“The organisation should ask for permission from the child and his/her parents or guardians. The permission should be taken in writing with signatures from all sides. The photographs or videos of the child should undergo review procedures, involving the child themselves, his/her parents or guardians, lawyers, the website administrator and the officials of the organisation, before they are posted on the internet,” Giang said.
The official warned that if organisations are not careful while posting images or videos of children on the internet, the children may face both physical and emotional pain.
For example, Giang said, a charity organisation might violate the law on protection of children if it took advantage of children’s images to raise funds, especially, if the children face with difficult circumstances, such as infection with HIV, have been abandoned or are a sexual harassment victim.
Although the image may be truthful to their real-life situation at that time and may easily stir the donors’ compassion, it might harm their future, and thus, intentionally or unintentionally, it can lead to hurtful and unhappy conditions, Giang warned.
Việt Nam has demonstrated its commitment to online protection of children through its ratification of relevant international children’s rights instruments and the recent passage of the 2016 Law on Children, which includes a whole chapter on child protection in general and an article dedicated to child protection online.
The specific provision in Decree No 56/2017/NĐ-CP2017, signed in May by Prime Minister Nguyễn Xuân Phúc and issued recently, has strengthened the country’s commitment to safeguarding children and respecting children’s rights, including the right to privacy, enshrined in Article 16 of the United Nations Convention on the Rights of the Child, in addition to responding to the potential risks of online abuse and exploitation, Anh said.
Lawyer Đỗ Thị Thao Hà, member of the Hà Nội Bar Association
Lawyer Đỗ Thị Thao Hà, member of the Hà Nội Bar Association said with the rapid rise of the internet, posting photographs or video clips of children on social media could lead to unpredictable risks for children, so strict laws are needed to cope with the issue.
Commenting on the newly issued decree 56, she pointed out that although it contained eight provisions from Article 49 to Article 56 assigning a legal role and responsibility to individuals and organisations for the protection of children online, the decree had not defined specific guidelines for punishing and imposing sanctions on violators, as well as clarifying the levels of violations.

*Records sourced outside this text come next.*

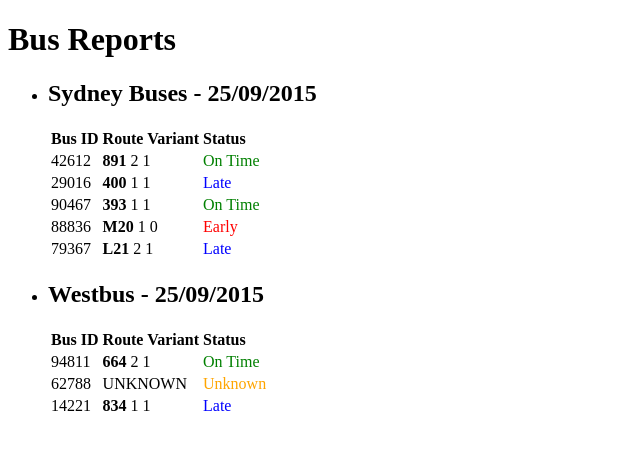
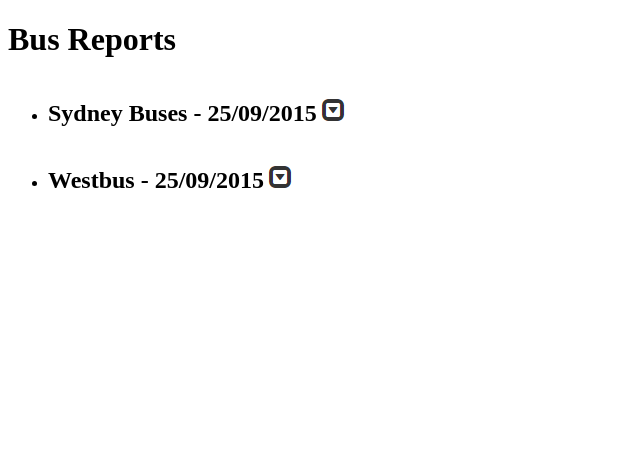
Before and after one commit to epriwer/bus-reports, a plain HTML site: page app/index.html in a window 1280 px wide. Shown: the whole page, without its empty margins (0-640 px from the left). Drawn offline with nearby package versions, Linux system fonts and the light colour scheme.

Commit message:
Toggle report data when organisation name clicked.

```diff
--- a/app/css/app.css
+++ b/app/css/app.css
@@ -10,3 +10,18 @@
 .bus-status.unknown {
   color: orange;
 }
+
+.organisation .header .arrow,
+.organisation .header .title {
+  display: inline-block;
+}
+
+.organisation .header .arrow {
+    width: 24px;
+    height: 22px;
+    background: url("../images/arrow_down.png") no-repeat center center;
+}
+
+.organisation .header .arrow.expanded {
+  background-image: url("../images/arrow_up.png");
+}
--- a/app/index.html
+++ b/app/index.html
@@ -9,10 +9,13 @@
 	<body>
     <div ng-controller="busReportsCtrl">
       <h1>Bus Reports</h1>
-      <ul>
+      <ul class="organisation">
         <li ng-repeat="busService in busReports.data">
-          <h2>{{busService.organisation}} - {{busService.date}}</h2>
-          <table>
+          <div class="header" ng-click="showDetails = !showDetails">
+            <div class="title"><h2>{{busService.organisation}} - {{busService.date}}</h2></div>
+            <div class="arrow" ng-class="{'expanded': showDetails}"></div>
+          </div>
+          <table ng-init="showDetails=false" ng-show="showDetails">
             <tr>
               <th>Bus ID</th>
               <th>Route Variant</th>
--- a/app/js/app.js
+++ b/app/js/app.js
@@ -2,7 +2,11 @@ var app = angular.module('busReports', []);
 
 app.controller('busReportsCtrl', ['$scope', function($scope) {
 
-  $scope.busReports = { "data":[ { "organisation":"Sydney Buses", "date":"25/09/2015", "busData":[ { "busId":"42612", "routeVariant":"891 2 1", "deviationFromTimetable":77 }, { "busId":"29016", "routeVariant":"400 1 1", "deviationFromTimetable":340 }, { "busId":"90467", "routeVariant":"393 1 1", "deviationFromTimetable":220 }, { "busId":"88836", "routeVariant":"M20 1 0", "deviationFromTimetable":-287 }, { "busId":"79367", "routeVariant":"L21 2 1", "deviationFromTimetable":347 } ] }, { "organisation":"Westbus", "date":"25/09/2015", "busData":[ { "busId":"94811", "routeVariant":"664 2 1", "deviationFromTimetable":164 }, { "busId":"62788", "routeVariant":"UNKNOWN", "deviationFromTimetable":null }, { "busId":"14221", "routeVariant":"834 1 1", "deviationFromTimetable":423 } ] } ] };
+  $scope.busReports = { "data":[ { "organisation":"Sydney Buses", "date":"25/09/2015", "busData":[ { "busId":"42612", "routeVariant":"891 2 1", "deviationFromTimetable":77 },
+  { "busId":"29016", "routeVariant":"400 1 1", "deviationFromTimetable":340 }, { "busId":"90467", "routeVariant":"393 1 1", "deviationFromTimetable":220 },
+  { "busId":"88836", "routeVariant":"M20 1 0", "deviationFromTimetable":-287 }, { "busId":"79367", "routeVariant":"L21 2 1", "deviationFromTimetable":347 } ] },
+  { "organisation":"Westbus", "date":"25/09/2015", "busData":[ { "busId":"94811", "routeVariant":"664 2 1", "deviationFromTimetable":164 },
+  { "busId":"62788", "routeVariant":"UNKNOWN", "deviationFromTimetable":null }, { "busId":"14221", "routeVariant":"834 1 1", "deviationFromTimetable":423 } ] } ] };
 
 }]);
 
```
Also changed, not shown: app/images/arrow_down.png (added), app/images/arrow_up.png (added).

The handling of violations or prosecution of criminals in connection with online crimes against children is not possible, as there is no adequate or relevant regulations on violations, she said.
To guarantee the legitimate rights and interests of the child, Hà said authorities should concretise all regulations concerning protection of children in the online environment.

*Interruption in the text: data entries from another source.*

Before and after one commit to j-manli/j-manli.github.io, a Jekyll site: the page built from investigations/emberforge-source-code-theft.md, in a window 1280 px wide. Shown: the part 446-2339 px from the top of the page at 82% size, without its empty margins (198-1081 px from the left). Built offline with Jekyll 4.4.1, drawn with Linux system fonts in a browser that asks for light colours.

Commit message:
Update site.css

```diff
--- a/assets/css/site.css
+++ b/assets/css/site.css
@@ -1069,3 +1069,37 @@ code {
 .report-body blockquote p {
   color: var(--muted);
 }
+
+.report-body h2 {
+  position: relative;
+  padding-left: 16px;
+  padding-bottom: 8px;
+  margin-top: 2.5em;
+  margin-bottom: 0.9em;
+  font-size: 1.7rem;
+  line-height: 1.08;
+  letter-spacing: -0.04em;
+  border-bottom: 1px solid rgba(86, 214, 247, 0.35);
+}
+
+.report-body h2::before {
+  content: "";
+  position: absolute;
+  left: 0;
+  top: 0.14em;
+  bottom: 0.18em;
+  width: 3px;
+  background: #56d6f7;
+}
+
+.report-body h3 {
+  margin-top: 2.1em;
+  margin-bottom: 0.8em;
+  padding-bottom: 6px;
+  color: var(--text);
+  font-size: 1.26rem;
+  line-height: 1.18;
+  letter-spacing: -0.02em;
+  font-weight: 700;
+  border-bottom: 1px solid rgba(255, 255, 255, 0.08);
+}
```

The decree is regarded as a foundation for the handling of violations related to children’s protection online, so it should also be considered a starting point for the implementation of regulations relating to privacy of children, as cited in the 2016 Law on Children, Hà said.
Minh and Giang both expressed concern about the performance of the decree, noting that there was a gap between the law and its implementation.
To make the decree more practical in reality, particularly in protecting children from online dangers, there should be close cooperation between authorities, organisations, schools and families, the experts suggested.
Children should be protected from abuse and insults. To ensure this, programmes and campaigns should focus on creating social awareness about online dangers and educating children about staying safe online, the experts have suggested. — VNS